Voluntary Bat Roost Visitors

Members holding a bat survey licence and trainees are able to participate in the Voluntary Bat Roost Visitor (VBRV) scheme in support of the National Bat Helpline. Calls to the helpline are assigned to the volunteer closest to the caller's location, who then contacts the caller to provide advice and if necessary arrange a visit. The group generally receives over 100 calls per year from the public via the helpline, most of which occur during an especially busy period in June and July when maternity roosts are active, and young bats are beginning to fly.

Common Pipistrelle with (newborn!) baby

Grounded Juvenile Whiskered Bat

Many calls to the helpline come from people who find grounded or injured bats, in which case it may be possible for a volunteer, if available, to take the bat into care for rehabilitation. Bats trapped in buildings are another common problem, and volunteers will frequently visit to check for the presence of a roost as well as providing advice on care and release. Highest priority is given to calls that involve the confirmed presence of roosting bats. These include roosts discovered during building works, which often involve only small numbers of bats, and property owners seeking advice about the implications of large roosts within buildings.

Where a roost is present, the visitor will feed back information to Natural England, who will then write to the roost owner with official advice on whatever issue has arisen. Because visitors are volunteers, they can provide only limited help and in complex cases will generally refer the roost owner to a professional consultant. 

Likewise, the visitor scheme does not cover advice on development of buildings with bats beyond minor maintenance and repair, which again will require a consultant.

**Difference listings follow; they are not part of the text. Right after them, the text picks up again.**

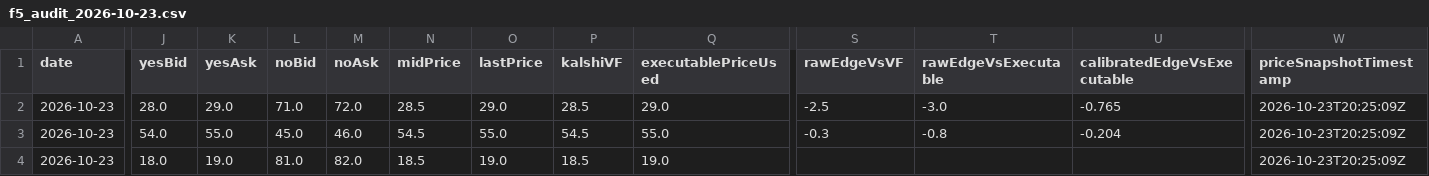
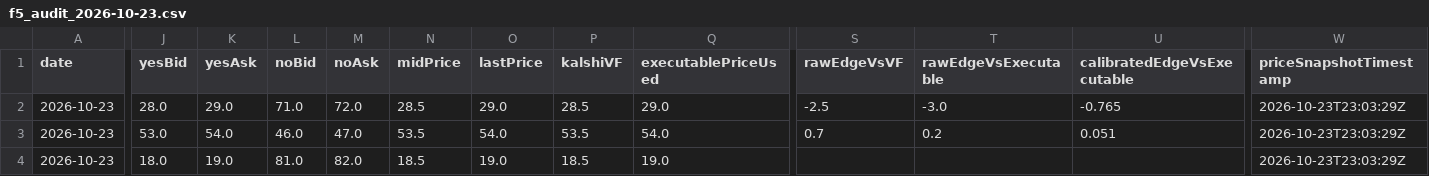
Before and after one commit to chmoses98/edge-finder-api, a CSV file: data/f5_audit_2026-10-23.csv, drawn as a sheet; only a part is shown, gaps mark what is left out; the diff covers the shown part only; the diff names each change by its address in the sheet, - before the commit and + after, or states it on an @@ line.

```diff
--- a/data/f5_audit_2026-10-23.csv
+++ b/data/f5_audit_2026-10-23.csv
-W2:W4 (priceSnapshotTimestamp): 2026-10-23T20:25:09Z
+W2:W4 (priceSnapshotTimestamp): 2026-10-23T23:03:29Z
-J3 (yesBid): 54.0
+J3 (yesBid): 53.0
-K3 (yesAsk): 55.0
+K3 (yesAsk): 54.0
-L3 (noBid): 45.0
+L3 (noBid): 46.0
-M3 (noAsk): 46.0
+M3 (noAsk): 47.0
-N3 (midPrice): 54.5
+N3 (midPrice): 53.5
-O3 (lastPrice): 55.0
+O3 (lastPrice): 54.0
-P3 (kalshiVF): 54.5
+P3 (kalshiVF): 53.5
-Q3 (executablePriceUsed): 55.0
+Q3 (executablePriceUsed): 54.0
-S3 (rawEdgeVsVF): -0.3
+S3 (rawEdgeVsVF): 0.7
-T3 (rawEdgeVsExecutable): -0.8
+T3 (rawEdgeVsExecutable): 0.2
-U3 (calibratedEdgeVsExecutable): -0.204
+U3 (calibratedEdgeVsExecutable): 0.051
```
Also changed, not shown: 1 edited cell elsewhere in this file, 22 other files.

Nevertheless, the VBRV scheme does throw up many surprising and often challenging situations, such as a recent visit in which over 30 Soprano Pipistrelles were found trapped by the smooth sides of a brass coal scuttle stored in an attic.

Being a Voluntary Bat Roost Visitor requires extensive training and significant investment of time and effort, so it's not for everybody. However the group organises many other activities in which members can participate to see bats up close and in the wild, as well as helping to promote their welfare and conservation.